### EXERCISE
Across the entries below, please work out how many lines contain the string "index" and give only the number.

──────────

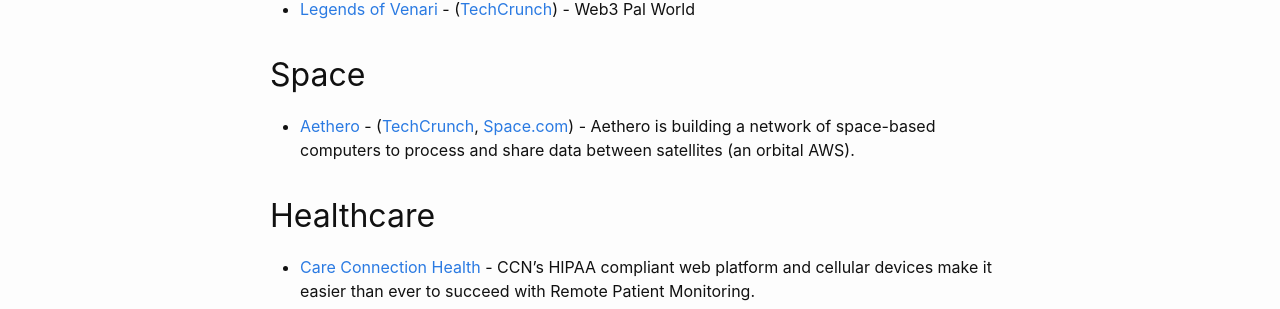
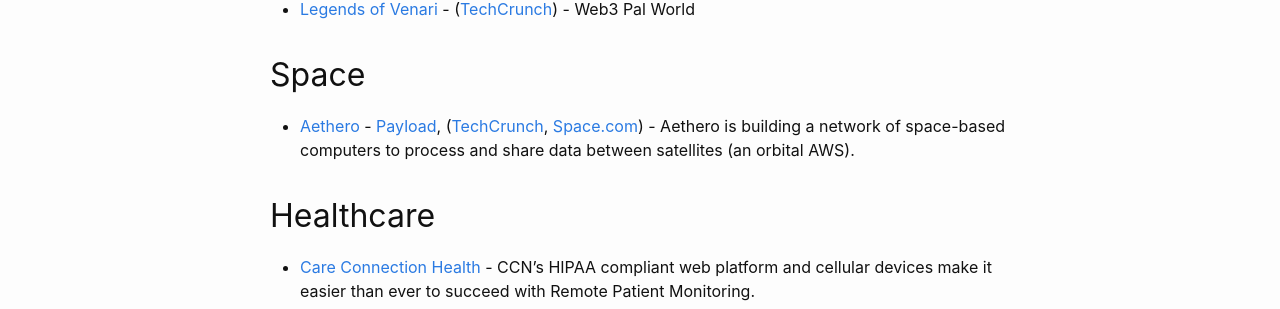
Before and after one commit to katpavan/katpavan.github.io, a Jekyll site: the page built from index.md, in a window 1280 px wide. Shown: the part 542-851 px from the top of the page. Built offline with Jekyll 4.4.1, drawn with Linux system fonts in a browser that asks for light colours.

Commit message:
Update index.md

```diff
--- a/index.md
+++ b/index.md
@@ -30,7 +30,7 @@
 -->
 
 ## Space
-- [Aethero](https://aethero.com/) - ([TechCrunch](https://techcrunch.com/2024/07/02/computing-and-shielding-startups-join-forces-to-put-ai-capable-chips-in-space/), [Space.com](https://www.space.com/ai-nvidia-gpu-spacex-launch-transporter-11)) - Aethero is building a network of space-based computers to process and share data between satellites (an orbital AWS).
+- [Aethero](https://aethero.com/) - [Payload](https://payloadspace.com/aethero-raises-8-4m-for-space-computers/), ([TechCrunch](https://techcrunch.com/2024/07/02/computing-and-shielding-startups-join-forces-to-put-ai-capable-chips-in-space/), [Space.com](https://www.space.com/ai-nvidia-gpu-spacex-launch-transporter-11)) - Aethero is building a network of space-based computers to process and share data between satellites (an orbital AWS).
 
 ## Healthcare
 
```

──────────

### TASK SOLUTION
4